President Truman signed Executive Order 9981 on July 26, 1948, which read, “It is hereby declared to be the policy of the President that there shall be equality of treatment and opportunity for all persons in the armed services without regard to race, color, religion or national origin. This policy shall be put into effect as rapidly as possible, having due regard to the time required to effectuate any necessary changes without impairing efficiency or morale.”
NYU historian Dr. Jeffrey Sammons, an expert in African-American and U.S. military history, explained that prior to the issuing of Executive Order 9981, African Americans were segregated into separate units from their white counterparts. In many instances, these units were assigned menial tasks in the rear and rarely were permitted to enter combat.

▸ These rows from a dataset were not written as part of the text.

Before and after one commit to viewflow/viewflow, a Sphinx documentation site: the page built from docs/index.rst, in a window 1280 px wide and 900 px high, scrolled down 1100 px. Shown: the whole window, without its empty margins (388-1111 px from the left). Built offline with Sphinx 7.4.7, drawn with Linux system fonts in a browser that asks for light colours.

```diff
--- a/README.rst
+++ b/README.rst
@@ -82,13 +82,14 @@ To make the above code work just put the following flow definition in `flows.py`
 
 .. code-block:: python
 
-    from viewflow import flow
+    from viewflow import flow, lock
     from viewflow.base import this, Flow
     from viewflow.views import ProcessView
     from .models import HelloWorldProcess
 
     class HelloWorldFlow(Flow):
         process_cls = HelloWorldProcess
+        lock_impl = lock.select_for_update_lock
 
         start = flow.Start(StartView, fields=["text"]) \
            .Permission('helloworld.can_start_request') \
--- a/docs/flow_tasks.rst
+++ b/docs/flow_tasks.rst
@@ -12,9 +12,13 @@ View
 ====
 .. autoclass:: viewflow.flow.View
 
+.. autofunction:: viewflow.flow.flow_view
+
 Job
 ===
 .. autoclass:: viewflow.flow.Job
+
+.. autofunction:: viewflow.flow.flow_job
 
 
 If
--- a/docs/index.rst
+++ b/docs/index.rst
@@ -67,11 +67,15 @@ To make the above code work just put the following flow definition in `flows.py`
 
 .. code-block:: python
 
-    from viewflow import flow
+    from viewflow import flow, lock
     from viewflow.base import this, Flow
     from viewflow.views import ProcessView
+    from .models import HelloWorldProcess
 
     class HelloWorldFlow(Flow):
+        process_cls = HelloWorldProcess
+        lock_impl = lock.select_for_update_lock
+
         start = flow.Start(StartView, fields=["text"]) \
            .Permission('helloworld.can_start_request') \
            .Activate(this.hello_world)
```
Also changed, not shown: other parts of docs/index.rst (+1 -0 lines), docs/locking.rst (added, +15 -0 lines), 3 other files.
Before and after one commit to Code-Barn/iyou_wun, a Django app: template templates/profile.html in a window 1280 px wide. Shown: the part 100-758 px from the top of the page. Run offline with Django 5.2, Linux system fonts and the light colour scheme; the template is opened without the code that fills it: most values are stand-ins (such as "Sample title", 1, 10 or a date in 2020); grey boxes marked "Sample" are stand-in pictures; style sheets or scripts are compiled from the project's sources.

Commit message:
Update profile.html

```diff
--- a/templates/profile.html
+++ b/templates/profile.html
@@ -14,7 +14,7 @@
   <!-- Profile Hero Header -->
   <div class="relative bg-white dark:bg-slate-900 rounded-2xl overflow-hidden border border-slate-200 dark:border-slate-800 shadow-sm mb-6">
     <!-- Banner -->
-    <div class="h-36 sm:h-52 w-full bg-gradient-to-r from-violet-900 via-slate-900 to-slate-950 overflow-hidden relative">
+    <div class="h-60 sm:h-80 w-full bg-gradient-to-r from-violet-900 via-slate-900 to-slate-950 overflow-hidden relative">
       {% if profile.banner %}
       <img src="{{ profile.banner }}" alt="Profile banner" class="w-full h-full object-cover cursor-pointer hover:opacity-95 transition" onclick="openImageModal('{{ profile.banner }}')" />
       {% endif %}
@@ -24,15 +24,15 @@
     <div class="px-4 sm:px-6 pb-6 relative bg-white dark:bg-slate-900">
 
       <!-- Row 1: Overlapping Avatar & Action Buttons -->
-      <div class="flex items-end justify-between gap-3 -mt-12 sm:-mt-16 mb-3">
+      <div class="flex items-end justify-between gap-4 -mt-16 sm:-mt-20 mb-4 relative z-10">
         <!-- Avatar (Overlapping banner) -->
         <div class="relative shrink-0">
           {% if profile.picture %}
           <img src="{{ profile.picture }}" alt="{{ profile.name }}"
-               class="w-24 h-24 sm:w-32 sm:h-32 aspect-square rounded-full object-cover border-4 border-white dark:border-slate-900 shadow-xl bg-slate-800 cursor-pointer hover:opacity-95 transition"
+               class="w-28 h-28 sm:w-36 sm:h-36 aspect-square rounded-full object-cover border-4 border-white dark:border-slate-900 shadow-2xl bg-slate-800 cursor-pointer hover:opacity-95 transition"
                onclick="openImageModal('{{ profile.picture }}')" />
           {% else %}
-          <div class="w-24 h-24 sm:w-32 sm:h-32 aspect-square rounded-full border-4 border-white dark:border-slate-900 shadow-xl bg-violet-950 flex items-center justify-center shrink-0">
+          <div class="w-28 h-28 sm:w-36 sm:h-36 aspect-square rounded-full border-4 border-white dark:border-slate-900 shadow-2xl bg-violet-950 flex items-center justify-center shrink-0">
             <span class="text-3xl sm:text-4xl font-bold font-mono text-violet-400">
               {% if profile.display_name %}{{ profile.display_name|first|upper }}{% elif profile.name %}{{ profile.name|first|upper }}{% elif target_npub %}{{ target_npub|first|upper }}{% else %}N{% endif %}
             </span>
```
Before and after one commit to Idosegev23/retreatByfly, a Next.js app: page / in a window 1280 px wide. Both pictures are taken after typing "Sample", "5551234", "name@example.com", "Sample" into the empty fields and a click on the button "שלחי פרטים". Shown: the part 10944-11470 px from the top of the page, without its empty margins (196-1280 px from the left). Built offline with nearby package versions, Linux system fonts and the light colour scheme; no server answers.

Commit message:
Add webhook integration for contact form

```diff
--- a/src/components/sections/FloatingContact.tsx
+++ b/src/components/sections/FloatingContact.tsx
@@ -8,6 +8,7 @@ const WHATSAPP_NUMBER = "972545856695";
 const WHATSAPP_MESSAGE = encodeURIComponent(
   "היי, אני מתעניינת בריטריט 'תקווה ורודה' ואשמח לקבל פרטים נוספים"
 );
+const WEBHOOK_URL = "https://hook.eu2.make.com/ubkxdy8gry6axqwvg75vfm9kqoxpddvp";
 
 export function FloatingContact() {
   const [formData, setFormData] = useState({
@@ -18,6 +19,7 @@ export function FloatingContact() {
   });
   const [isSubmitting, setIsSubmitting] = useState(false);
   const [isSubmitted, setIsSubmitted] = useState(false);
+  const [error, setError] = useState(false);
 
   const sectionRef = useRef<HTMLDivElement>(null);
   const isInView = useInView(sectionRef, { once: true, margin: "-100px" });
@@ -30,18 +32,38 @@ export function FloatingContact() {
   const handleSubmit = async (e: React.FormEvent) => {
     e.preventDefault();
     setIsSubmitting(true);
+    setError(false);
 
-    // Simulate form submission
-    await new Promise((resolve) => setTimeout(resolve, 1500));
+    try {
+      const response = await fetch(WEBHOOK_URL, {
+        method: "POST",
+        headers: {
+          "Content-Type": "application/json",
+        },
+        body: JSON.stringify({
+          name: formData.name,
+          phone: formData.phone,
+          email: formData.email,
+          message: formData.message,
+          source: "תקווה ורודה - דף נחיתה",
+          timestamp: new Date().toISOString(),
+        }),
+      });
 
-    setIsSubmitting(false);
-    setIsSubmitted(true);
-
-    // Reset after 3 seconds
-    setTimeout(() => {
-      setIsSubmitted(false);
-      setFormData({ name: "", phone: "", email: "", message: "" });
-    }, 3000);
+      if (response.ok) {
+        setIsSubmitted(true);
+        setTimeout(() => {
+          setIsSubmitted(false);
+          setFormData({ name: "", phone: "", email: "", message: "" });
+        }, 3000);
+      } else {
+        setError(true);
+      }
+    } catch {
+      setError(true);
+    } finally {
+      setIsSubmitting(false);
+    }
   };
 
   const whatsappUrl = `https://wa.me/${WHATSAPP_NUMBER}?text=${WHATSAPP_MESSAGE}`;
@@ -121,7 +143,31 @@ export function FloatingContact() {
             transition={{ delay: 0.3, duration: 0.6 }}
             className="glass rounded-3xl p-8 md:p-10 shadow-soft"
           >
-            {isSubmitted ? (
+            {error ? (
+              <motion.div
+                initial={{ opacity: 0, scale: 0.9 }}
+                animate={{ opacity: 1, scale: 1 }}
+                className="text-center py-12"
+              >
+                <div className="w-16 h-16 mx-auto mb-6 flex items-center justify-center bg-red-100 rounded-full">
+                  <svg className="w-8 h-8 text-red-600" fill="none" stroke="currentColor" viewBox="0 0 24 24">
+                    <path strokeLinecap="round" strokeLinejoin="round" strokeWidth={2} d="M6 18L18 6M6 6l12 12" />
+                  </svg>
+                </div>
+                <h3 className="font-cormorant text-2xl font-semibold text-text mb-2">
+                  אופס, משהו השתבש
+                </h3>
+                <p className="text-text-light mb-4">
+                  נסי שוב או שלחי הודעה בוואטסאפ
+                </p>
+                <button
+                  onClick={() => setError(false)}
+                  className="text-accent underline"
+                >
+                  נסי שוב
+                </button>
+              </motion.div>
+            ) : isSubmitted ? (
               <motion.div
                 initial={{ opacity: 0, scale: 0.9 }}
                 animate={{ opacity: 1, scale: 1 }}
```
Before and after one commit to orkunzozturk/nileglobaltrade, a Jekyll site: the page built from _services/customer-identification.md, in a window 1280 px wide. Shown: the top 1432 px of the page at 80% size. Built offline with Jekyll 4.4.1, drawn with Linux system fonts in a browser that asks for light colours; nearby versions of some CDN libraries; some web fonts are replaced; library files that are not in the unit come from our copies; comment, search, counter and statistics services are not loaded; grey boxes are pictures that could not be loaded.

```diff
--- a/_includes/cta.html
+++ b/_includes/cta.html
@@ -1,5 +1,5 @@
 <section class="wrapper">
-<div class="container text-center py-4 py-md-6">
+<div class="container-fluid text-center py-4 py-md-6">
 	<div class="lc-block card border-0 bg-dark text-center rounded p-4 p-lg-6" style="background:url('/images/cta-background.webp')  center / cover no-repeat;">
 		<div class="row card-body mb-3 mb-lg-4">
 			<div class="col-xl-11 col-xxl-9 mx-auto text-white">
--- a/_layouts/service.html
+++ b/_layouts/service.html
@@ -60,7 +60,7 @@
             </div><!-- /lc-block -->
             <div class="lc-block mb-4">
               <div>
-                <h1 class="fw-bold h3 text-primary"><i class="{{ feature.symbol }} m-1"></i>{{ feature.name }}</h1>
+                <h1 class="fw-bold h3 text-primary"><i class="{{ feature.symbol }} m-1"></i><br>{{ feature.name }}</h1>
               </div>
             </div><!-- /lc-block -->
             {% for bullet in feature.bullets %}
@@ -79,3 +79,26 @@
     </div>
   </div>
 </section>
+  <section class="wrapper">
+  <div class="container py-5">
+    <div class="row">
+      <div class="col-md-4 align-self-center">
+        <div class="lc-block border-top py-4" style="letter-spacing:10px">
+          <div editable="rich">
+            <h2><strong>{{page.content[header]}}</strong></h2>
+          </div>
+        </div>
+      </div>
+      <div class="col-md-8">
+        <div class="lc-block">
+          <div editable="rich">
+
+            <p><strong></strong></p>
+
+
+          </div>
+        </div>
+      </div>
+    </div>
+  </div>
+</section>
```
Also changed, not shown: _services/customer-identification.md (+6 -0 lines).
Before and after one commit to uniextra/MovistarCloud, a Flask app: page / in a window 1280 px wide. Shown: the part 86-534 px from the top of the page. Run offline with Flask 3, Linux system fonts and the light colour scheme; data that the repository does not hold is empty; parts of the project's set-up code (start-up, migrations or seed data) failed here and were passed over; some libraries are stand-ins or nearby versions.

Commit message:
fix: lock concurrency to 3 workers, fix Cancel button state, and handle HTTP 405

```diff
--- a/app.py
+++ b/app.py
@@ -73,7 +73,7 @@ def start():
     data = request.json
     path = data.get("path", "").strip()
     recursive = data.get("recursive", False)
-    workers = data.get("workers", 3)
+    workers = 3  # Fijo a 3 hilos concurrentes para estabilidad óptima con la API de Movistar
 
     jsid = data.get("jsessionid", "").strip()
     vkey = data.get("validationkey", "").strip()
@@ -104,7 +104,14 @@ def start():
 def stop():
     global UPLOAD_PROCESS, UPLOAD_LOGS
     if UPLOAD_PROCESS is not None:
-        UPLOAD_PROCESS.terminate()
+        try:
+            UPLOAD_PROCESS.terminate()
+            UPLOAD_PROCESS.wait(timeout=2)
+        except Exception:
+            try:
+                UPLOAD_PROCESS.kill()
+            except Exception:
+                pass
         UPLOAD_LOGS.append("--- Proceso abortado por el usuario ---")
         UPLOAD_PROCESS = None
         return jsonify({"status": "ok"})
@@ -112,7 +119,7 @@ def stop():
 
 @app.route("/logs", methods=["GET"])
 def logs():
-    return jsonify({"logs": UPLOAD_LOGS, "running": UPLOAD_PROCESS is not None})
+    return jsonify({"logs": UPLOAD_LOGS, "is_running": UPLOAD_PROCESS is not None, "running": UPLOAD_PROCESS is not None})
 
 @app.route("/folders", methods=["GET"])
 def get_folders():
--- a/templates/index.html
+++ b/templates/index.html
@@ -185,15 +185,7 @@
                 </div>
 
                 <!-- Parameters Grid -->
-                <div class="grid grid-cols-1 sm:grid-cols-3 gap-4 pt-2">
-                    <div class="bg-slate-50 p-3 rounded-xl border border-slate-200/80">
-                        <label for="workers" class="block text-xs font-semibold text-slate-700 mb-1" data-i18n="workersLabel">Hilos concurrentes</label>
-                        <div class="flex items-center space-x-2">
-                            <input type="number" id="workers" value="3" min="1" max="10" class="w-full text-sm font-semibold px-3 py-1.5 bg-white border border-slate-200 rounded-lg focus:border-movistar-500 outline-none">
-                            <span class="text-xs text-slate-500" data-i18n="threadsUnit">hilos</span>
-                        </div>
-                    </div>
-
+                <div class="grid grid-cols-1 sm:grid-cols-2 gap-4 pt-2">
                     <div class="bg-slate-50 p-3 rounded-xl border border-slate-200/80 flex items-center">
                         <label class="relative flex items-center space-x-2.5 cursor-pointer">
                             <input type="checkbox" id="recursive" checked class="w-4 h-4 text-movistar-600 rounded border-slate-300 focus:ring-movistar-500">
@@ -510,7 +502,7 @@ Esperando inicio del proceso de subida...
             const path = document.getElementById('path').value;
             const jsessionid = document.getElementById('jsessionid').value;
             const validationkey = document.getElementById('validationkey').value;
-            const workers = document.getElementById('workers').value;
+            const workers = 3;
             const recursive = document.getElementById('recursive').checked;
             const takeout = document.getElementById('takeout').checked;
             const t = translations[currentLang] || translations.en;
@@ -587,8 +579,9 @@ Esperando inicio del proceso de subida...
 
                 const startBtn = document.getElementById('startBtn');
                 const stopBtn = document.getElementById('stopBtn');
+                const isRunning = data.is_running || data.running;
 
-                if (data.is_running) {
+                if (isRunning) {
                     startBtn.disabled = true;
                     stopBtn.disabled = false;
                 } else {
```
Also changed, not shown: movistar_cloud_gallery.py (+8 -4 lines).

“On July 26, 1948, President Harry S. Truman, less than three years after an Allied victory over Nazism, fascism and racism in which black soldiers fought and died for freedom and democracy abroad and at home, issued Executive Order 9981 which technically established the President’s Committee on Equality of Treatment and Opportunity in the Armed Forces,” said Sammons.
Lawrence Kadish, the president and founder of the Museum of American Armor stated, “This museum has a timeless mission, to tell the story of our American military heritage. Seventy years ago, President Harry Truman’s order finally recognized that American bravery and patriotism and sacrifice were color blind.”
Youngsters attending the event at the Museum of American Armor also met a group of African American living historians from the museum, who presented themselves in various military uniforms spanning the centuries to help tell the story of the outstanding record of service of African Americans in the service of our nation.
The Museum of American Armor is a New York State chartered, 501(c)(3) nonprofit museum, located at 1303 Round Swamp Rd., Old Bethpage. For more information and museum hours, visit www.museumofamericanarmor.org.